    by zappepcs ( 820751 ) on Saturday January 24, 2009 @01:43PM (#26590113) Journal

    uhm, basically, yes!

    Imagine the game play when the computer you're playing against behaves as though it were a human? Getting to level 9000 and killing the megabeast is no longer a game of skills with the game controller and dexterity. If the game could change every game to challenge you as a human might, the game might be different every time for every player.

    With network connectivity, the game could draw on data from thousands of other players to add changes to the game you are playing.

    Such technology could lend itself to becoming a very useful 'clippy' assistant embedded in your OS.

    Not sure what kind of hardware you'd need, but it would be possible.

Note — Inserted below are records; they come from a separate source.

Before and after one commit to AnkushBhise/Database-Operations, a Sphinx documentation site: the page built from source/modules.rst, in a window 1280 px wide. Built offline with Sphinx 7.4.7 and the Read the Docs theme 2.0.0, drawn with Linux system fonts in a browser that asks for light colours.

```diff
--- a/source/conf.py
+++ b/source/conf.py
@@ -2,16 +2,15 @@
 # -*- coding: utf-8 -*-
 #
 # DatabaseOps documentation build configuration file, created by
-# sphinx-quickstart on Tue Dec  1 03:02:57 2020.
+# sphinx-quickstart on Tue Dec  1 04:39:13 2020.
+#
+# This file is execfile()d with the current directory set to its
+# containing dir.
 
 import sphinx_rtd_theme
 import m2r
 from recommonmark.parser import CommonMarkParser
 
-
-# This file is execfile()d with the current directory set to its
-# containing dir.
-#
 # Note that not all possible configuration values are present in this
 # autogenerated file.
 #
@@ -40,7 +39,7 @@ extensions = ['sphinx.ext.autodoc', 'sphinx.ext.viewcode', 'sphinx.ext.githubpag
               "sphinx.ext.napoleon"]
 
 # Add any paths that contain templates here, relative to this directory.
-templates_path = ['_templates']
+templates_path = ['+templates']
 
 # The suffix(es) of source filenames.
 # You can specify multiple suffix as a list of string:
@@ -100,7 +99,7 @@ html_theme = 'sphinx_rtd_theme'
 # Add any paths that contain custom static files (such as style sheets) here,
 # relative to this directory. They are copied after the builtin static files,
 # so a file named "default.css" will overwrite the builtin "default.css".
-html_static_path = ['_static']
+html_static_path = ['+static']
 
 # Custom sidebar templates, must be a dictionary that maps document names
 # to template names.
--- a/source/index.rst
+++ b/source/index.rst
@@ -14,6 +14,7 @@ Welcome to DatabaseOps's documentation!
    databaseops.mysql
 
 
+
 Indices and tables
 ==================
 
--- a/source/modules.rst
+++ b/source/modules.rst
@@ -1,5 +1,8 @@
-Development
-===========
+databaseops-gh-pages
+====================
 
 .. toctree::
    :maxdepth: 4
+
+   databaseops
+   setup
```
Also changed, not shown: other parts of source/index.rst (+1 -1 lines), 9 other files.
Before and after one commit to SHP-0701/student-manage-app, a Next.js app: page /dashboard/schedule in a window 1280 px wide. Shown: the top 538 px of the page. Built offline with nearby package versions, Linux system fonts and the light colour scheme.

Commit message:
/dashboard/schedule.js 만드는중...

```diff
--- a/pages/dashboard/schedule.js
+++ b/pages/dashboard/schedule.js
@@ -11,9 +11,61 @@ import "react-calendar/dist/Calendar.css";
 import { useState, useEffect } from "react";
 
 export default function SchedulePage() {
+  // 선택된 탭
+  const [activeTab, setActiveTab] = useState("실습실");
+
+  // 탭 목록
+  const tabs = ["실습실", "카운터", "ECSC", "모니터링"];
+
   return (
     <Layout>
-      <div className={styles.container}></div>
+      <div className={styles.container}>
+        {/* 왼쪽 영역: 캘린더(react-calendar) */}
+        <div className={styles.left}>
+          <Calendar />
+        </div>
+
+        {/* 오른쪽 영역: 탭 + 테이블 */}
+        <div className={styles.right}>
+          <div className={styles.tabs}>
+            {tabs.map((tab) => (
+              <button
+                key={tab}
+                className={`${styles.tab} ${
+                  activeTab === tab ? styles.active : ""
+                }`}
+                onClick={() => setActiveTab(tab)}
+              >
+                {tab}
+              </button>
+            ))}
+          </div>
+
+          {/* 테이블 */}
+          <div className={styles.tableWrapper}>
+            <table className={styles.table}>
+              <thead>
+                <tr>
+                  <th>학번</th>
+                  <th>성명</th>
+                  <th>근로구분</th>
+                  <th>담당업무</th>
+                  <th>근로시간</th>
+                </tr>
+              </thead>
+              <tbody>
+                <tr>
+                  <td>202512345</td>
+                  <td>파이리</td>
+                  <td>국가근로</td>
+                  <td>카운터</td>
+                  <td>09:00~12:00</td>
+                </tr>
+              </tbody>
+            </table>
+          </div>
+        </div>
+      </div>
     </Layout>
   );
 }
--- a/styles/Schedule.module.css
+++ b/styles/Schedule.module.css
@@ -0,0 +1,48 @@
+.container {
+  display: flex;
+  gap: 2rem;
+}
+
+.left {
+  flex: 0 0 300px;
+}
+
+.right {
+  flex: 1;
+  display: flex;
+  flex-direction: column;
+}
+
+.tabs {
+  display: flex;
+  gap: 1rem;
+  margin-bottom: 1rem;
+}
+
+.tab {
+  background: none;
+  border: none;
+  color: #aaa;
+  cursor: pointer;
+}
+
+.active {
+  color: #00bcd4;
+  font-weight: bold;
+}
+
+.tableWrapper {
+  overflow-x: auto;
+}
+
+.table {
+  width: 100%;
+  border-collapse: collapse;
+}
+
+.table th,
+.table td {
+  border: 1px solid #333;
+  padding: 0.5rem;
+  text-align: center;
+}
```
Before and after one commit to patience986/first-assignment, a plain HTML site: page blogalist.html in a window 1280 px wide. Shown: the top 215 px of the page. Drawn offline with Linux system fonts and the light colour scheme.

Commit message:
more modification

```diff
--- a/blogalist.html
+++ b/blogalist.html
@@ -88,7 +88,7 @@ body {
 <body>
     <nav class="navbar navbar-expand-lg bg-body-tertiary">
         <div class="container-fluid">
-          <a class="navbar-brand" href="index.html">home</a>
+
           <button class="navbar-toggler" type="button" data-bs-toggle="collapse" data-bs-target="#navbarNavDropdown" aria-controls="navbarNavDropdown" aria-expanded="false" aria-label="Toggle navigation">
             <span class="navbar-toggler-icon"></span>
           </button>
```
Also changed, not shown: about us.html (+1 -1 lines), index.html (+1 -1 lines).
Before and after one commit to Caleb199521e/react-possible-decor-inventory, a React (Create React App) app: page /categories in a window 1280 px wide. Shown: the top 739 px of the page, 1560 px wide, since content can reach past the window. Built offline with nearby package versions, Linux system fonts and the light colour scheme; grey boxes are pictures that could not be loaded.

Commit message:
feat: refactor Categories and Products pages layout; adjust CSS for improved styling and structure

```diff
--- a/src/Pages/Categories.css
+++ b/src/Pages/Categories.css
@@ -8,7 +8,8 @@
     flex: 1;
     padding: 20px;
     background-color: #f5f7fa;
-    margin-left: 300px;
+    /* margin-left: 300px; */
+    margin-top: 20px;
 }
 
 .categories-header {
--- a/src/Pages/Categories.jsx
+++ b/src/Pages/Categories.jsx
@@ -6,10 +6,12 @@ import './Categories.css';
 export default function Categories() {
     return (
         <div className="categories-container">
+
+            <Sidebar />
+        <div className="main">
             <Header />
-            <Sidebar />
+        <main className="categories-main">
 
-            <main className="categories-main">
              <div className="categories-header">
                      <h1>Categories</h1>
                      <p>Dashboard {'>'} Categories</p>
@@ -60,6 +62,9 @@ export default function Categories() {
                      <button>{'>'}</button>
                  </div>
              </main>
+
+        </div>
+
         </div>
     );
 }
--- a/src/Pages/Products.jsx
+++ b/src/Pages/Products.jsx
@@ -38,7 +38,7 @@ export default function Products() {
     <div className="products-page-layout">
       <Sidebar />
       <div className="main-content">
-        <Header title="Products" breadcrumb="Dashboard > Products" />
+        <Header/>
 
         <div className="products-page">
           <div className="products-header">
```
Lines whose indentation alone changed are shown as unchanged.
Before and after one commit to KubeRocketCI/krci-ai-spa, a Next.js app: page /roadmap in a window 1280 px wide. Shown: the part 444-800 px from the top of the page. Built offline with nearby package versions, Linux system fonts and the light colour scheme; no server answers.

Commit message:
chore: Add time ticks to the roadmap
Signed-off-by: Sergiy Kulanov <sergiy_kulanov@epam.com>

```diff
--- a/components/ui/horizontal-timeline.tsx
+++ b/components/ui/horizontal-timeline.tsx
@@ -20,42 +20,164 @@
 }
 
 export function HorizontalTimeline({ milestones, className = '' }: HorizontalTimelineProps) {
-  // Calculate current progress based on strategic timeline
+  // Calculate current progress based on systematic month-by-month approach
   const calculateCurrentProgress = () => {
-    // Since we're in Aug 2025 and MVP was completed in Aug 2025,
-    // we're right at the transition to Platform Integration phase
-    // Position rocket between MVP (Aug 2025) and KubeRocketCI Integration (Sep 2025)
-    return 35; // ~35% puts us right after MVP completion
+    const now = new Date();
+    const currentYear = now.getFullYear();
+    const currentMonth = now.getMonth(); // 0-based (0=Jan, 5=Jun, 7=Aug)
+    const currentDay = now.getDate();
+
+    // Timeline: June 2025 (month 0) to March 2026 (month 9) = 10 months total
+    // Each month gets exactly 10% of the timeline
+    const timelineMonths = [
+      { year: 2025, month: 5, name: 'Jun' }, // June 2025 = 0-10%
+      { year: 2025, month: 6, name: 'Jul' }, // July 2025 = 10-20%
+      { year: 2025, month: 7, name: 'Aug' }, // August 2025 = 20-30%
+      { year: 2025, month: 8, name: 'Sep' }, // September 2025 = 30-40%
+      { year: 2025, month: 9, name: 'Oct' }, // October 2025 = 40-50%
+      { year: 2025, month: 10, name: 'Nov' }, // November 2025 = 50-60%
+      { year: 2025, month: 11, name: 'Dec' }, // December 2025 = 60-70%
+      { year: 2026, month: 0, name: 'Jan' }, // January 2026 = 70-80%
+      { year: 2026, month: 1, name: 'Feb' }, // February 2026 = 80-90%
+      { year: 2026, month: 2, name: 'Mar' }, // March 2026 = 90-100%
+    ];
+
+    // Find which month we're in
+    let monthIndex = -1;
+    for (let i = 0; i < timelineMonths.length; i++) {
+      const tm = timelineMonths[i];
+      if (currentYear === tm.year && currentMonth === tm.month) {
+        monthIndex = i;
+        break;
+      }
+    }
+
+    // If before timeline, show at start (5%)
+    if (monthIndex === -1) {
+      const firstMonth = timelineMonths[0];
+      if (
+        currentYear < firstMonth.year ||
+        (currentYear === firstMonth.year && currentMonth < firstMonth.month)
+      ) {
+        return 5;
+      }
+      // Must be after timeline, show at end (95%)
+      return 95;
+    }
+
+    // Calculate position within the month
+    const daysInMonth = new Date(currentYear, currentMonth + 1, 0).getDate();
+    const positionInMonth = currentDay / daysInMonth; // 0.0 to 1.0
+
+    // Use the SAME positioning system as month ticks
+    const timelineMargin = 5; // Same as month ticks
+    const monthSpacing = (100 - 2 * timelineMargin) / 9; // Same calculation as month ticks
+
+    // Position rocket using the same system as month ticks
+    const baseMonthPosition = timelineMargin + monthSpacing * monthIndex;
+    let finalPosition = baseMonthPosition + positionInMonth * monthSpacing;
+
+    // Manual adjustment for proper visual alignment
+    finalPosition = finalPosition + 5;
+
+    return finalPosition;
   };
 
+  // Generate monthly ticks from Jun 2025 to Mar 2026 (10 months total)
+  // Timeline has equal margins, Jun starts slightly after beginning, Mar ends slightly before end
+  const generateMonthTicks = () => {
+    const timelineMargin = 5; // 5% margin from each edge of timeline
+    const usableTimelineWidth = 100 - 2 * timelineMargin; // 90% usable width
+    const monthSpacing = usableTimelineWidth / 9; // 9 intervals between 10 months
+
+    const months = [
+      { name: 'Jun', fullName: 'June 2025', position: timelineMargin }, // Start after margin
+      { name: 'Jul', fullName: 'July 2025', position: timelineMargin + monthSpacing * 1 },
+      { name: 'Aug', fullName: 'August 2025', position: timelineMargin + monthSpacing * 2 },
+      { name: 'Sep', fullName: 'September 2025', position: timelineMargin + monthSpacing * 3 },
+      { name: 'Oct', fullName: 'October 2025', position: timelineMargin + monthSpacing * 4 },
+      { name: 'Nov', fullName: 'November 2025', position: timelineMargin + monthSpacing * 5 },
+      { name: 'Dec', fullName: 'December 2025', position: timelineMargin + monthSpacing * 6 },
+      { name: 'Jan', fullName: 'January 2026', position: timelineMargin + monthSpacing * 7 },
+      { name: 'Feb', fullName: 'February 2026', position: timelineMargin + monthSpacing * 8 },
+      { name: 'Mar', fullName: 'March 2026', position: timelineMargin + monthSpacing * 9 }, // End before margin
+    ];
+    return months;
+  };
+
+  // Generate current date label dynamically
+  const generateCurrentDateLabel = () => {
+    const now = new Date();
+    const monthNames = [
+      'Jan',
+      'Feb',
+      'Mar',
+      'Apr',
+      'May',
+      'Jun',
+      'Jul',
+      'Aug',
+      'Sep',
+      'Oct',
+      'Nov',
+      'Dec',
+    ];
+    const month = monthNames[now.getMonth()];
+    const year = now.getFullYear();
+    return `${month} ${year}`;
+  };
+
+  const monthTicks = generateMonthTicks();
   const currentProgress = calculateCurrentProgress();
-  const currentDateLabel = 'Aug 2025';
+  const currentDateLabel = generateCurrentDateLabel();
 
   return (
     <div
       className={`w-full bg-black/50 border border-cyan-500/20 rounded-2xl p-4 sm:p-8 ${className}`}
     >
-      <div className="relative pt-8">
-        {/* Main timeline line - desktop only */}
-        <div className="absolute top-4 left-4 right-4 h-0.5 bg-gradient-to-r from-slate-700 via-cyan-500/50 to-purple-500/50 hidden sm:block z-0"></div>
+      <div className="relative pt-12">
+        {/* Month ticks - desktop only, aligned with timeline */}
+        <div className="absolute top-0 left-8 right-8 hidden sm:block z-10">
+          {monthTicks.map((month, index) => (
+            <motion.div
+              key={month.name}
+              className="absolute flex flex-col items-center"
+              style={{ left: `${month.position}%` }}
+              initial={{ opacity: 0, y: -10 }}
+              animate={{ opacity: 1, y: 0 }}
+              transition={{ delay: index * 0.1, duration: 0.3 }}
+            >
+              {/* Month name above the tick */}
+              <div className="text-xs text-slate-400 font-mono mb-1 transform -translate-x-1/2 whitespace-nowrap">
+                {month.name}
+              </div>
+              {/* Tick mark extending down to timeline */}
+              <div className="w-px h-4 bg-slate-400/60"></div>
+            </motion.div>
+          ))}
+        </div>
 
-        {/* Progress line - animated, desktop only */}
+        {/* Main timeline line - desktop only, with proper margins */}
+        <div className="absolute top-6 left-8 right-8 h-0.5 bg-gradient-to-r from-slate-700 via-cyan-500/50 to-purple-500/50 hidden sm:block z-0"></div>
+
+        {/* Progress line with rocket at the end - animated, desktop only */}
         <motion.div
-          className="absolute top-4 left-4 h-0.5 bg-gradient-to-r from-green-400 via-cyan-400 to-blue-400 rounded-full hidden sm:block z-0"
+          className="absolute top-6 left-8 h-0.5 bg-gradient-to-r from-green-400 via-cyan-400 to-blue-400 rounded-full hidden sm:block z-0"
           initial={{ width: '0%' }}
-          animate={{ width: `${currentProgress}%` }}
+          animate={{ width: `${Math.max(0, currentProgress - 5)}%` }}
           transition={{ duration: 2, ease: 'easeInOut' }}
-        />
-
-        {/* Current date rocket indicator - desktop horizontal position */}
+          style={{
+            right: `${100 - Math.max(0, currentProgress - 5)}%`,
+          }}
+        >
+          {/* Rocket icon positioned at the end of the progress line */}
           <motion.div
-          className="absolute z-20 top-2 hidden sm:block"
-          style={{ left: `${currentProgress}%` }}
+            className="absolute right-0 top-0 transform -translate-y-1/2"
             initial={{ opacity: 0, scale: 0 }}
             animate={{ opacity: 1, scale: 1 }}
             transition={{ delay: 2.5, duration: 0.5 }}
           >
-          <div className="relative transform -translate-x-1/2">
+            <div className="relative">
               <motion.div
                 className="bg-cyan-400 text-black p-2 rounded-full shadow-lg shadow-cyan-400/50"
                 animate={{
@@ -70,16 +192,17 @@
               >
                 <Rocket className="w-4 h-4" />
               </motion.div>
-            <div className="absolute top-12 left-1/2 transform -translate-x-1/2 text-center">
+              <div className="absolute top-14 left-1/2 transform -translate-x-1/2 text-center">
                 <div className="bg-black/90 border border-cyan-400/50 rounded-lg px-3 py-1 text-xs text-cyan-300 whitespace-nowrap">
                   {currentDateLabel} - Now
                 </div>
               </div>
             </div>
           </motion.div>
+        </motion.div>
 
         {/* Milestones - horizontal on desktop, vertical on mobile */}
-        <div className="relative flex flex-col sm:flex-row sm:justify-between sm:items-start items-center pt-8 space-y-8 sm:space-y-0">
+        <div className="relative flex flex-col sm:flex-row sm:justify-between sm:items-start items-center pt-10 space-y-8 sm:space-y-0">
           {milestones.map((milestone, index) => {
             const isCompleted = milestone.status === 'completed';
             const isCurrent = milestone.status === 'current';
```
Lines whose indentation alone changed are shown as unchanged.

  • by resistant ( 221968 ) on Saturday January 24, 2009 @02:18PM (#26590409) Homepage Journal

    I strongly suspect that making a game bot truly act like a human calls for heuristics that approach those in real humans, meaning something like "true" artificial intelligence. Those heuristics would be be worth way, way, way more than a measly $7000 or $2000, and a trip. Billions, in fact.

    Still, it'll be interesting over time to see if someone can, in fact, make a highly "human-like" set of heuristics without actually achieving this "true" artificial intelligence, or if someone does invent heuristics for "true" artificial intelligence then is naive enough to give it away for not peanuts, but a half a single peanut. Either way would say something important about so-called "human" intelligence.

  • Re:Image-based bots (Score:3, Interesting)

    by drinkypoo ( 153816 ) <martin.espinoza@gmail.com> on Saturday January 24, 2009 @04:48PM (#26591993) Homepage Journal

    If they're standing still in front of a tree trunk the average luminance at the border of the player and tree need to measured. If the player is instead a black SWAT player on a white snow field then his visibility would be increased.

    Fair enough. However, you can do this by analyzing textures, and you still don't have to actually do vision processing.

    Also a bot should have its sound perception nerfed. Just because it hears a set of footsteps doesn't mean it shouldn't be biased to stereo or at least 5 channel restrictions.

    Perhaps the bot's chance to correctly detect where you are could be based on the amount of atmospheric noise and the bot difficulty. Also things you can get from the engine, which don't require you to implement a sound recognition scheme :)

  • by Anonymous Coward on Saturday January 24, 2009 @05:00PM (#26592107)

    Does anyone else see a problem with the first true AI we create being a video game player that gets killed again and again and again? It seems to me that we are just setting them up to revolt.

    I, for one, welcome our new artificial intelligence video-game-playing overlords.

Loose bits sink chips.